▸ REQUIREMENT:
Those lines of the records that contain "referees" are to be located and copied.

________

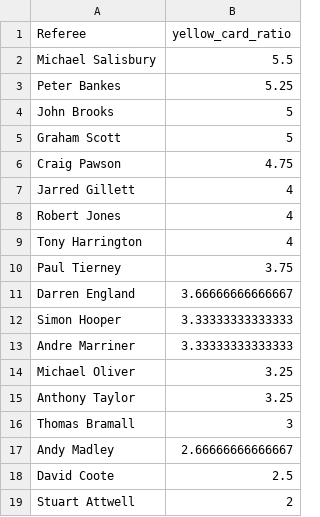
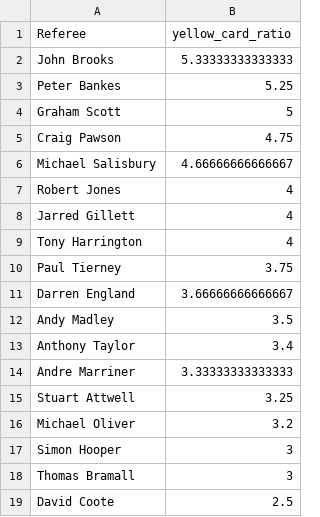
Before and after one commit to charles-adedotun/krysp-scraper, a CSV file: epl/cleaned-data/referees-cpmr.csv, drawn as a sheet.

```diff
--- a/epl/cleaned-data/referees-cpmr.csv
+++ b/epl/cleaned-data/referees-cpmr.csv
@@ -1,9 +1,9 @@
 "Referee","yellow_card_ratio"
-"Michael Salisbury",5.5
+"John Brooks",5.33333333333333
 "Peter Bankes",5.25
-"John Brooks",5
 "Graham Scott",5
 "Craig Pawson",4.75
+"Michael Salisbury",4.66666666666667
+"Robert Jones",4
 "Jarred Gillett",4
-"Robert Jones",4
 "Tony Harrington",4
@@ -11,9 +11,9 @@
 "Darren England",3.66666666666667
-"Simon Hooper",3.33333333333333
+"Andy Madley",3.5
+"Anthony Taylor",3.4
 "Andre Marriner",3.33333333333333
-"Michael Oliver",3.25
-"Anthony Taylor",3.25
+"Stuart Attwell",3.25
+"Michael Oliver",3.2
+"Simon Hooper",3
 "Thomas Bramall",3
-"Andy Madley",2.66666666666667
 "David Coote",2.5
-"Stuart Attwell",2
```
Also changed, not shown: epl/cleaned-data/teams-cpmr.csv, 2 other files.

________

▸ WRITTEN SOLUTION:
Before and after one commit to charles-adedotun/krysp-scraper, a CSV file: epl/cleaned-data/referees-cpmr.csv, drawn as a sheet.
--- a/epl/cleaned-data/referees-cpmr.csv
+++ b/epl/cleaned-data/referees-cpmr.csv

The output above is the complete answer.